Exercise details> Search the entries for the word "name". Copy each line in which it is found.

Web document revisions:
= Beginning of Section =
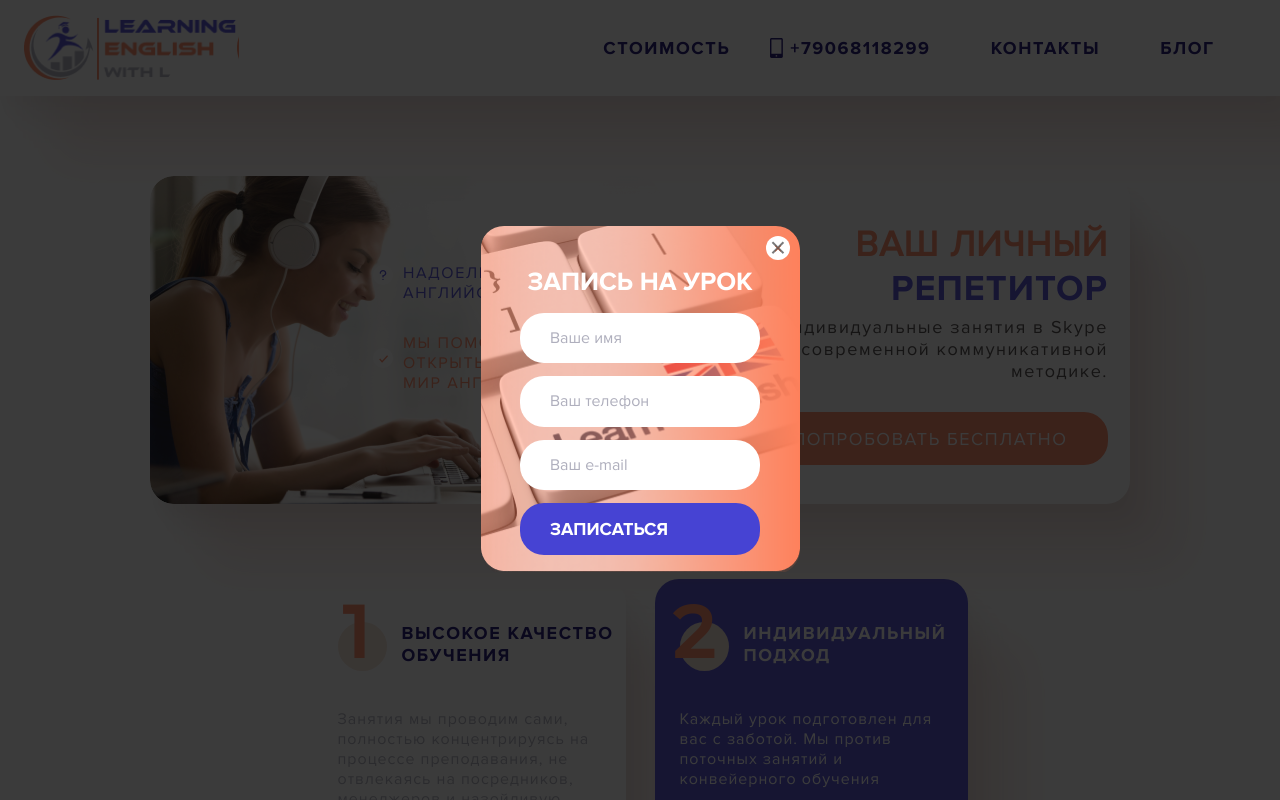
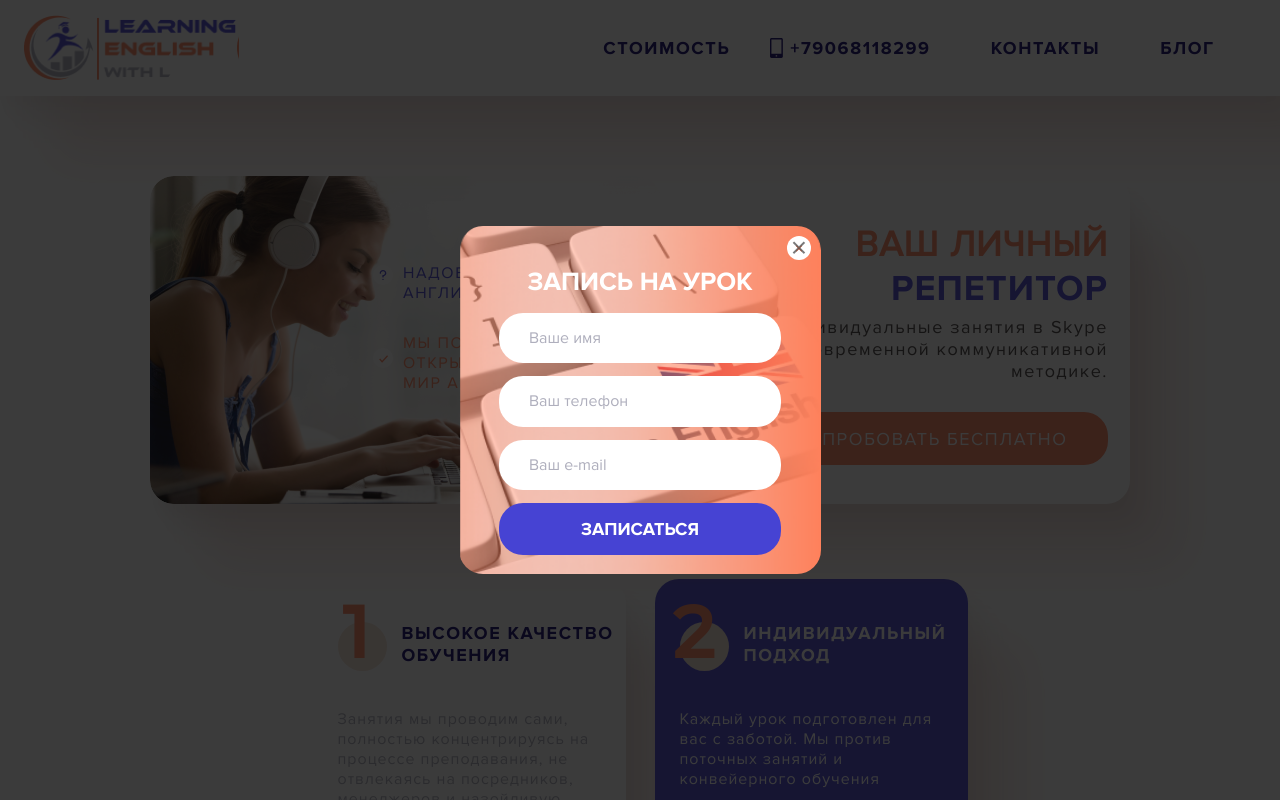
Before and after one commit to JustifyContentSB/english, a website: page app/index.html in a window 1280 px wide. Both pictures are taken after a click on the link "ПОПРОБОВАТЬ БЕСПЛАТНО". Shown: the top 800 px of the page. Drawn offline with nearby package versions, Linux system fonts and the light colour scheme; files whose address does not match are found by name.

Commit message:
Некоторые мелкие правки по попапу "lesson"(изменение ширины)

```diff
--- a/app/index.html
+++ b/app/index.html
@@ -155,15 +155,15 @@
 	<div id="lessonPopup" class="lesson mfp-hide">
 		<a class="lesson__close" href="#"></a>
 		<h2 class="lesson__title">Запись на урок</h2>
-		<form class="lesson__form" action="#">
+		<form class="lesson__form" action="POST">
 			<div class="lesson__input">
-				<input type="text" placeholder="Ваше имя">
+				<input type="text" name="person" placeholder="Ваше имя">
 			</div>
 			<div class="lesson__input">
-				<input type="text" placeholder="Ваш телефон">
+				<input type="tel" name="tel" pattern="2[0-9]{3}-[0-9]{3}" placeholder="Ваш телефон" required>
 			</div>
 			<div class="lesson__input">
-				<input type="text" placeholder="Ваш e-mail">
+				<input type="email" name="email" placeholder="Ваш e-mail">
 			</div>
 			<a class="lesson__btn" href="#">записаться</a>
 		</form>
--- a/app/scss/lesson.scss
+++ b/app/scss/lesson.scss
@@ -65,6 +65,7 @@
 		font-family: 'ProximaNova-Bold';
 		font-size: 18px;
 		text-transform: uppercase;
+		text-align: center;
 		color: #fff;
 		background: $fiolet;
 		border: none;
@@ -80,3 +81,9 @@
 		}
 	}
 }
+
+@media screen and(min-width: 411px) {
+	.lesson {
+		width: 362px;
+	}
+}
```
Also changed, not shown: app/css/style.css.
= End of Section =
Problem solution>
Before and after one commit to JustifyContentSB/english, a website: page app/index.html in a window 1280 px wide. Both pictures are taken after a click on the link "ПОПРОБОВАТЬ БЕСПЛАТНО". Shown: the top 800 px of the page. Drawn offline with nearby package versions, Linux system fonts and the light colour scheme; files whose address does not match are found by name.
+				<input type="text" name="person" placeholder="Ваше имя">
+				<input type="tel" name="tel" pattern="2[0-9]{3}-[0-9]{3}" placeholder="Ваш телефон" required>
+				<input type="email" name="email" placeholder="Ваш e-mail">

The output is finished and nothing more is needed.